What are treatment options for oropharyngeal cancer?

Your doctors will evaluate your specific cancer type, stage, and your overall health status to determine the best treatment for you.  Treatment for head and neck cancers may involve surgery, chemotherapy, or radiation therapy.  In the early stages of oropharyngeal cancer, either surgery or radiation alone may be sufficient to provide very high rates of cure.  In more advanced stage cancer when the cancer is more extensive, treatment likely combines either surgery with radiation or chemotherapy with radiation.

What type of side effects occur with oropharyngeal cancer treatment?

Side effects depend greatly on the type of treatment and the size of the tumor.  Surgery may alter the ability to swallow and can cause swelling in the neck called lymphedema.  Radiation therapy can cause fatigue, difficulty swallowing, dry mouth, and taste loss during treatment, which will recover slowly over time.  Chemotherapy may cause fatigue, nausea, and low blood counts, which recover after treatment ends.  Some patients require a temporary feeding tube during treatment, which allows food, medications, and nutrition to go into the stomach without having to swallow.

What kind of recovery is involved after treatment?

If surgical treatment is recommended, your surgeon will discuss planned surgical approaches with potential complications, as well as the benefits of surgical therapy alone or in combination with chemotherapy and radiation therapy with the intent of cure.  Most patients are healed within four weeks and ideally begin radiation therapy six weeks after surgery if indicated.

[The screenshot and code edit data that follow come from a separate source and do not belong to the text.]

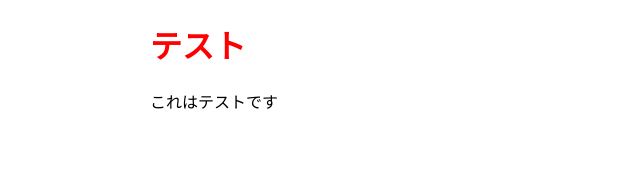
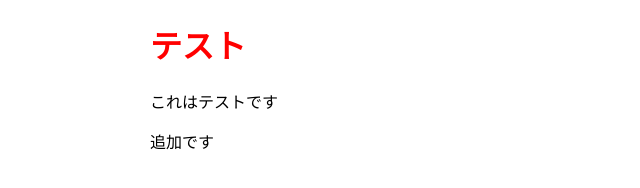
Before and after one commit to vito-0313/public, a plain HTML site: page index.html in a window 1280 px wide. Shown: the full height of the page, 0-640 px from the left. Drawn offline with Linux system fonts and the light colour scheme.

Commit message:
追加です

```diff
--- a/index.html
+++ b/index.html
@@ -9,5 +9,6 @@
 <body>
 <h1>テスト</h1>
 <p>これはテストです</p>
+<P>追加です</P>
 </body>
 </html>
```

Recovery from radiation is slow.  Radiation side effects take several weeks to develop to their peak, and similarly, they take several weeks to improve and completely resolve.  During and after radiation treatment, patients may meet with a speech and language pathologist, who is an expert in teaching exercises to strengthen the muscles of the mouth and throat to improve speech, tongue mobility, and swallowing.  Patients may also find physical therapy helps to reduce lymphedema or stiffness in the neck that may develop with surgery and radiation treatment.

Recovery from chemotherapy is similar to radiation treatment.  It takes several weeks for the fatigue to improve and for the blood counts to recover to normal levels.  When this has normalized, patients generally feel more energy and can focus on returning to a “new normal” lifestyle.

What happens after treatment?

After completing treatment for head and neck cancer, your doctors will see you frequently to ensure that the cancer is in remission.  This is also an important time to monitor for side effects of treatment and provide early intervention for improving these side effects.  Over time, these appointments will become less frequent.

Head and neck cancers may be preventable by receiving the HPV vaccine, and by quitting smoking or heavy alcohol use.  If you are interested in the HPV vaccine, please discuss it with your healthcare providers.

 If you struggle with tobacco or alcohol use, here are some resources for you:

Alabama Quit Now: 1-800-QUIT-NOW

– American Cancer Society Quit for Life:  866-QUIT-4-LIFE

CDC’s: How to Quit Smoking

Substance Abuse and Mental Health Services Administration

Alcoholics Anonymous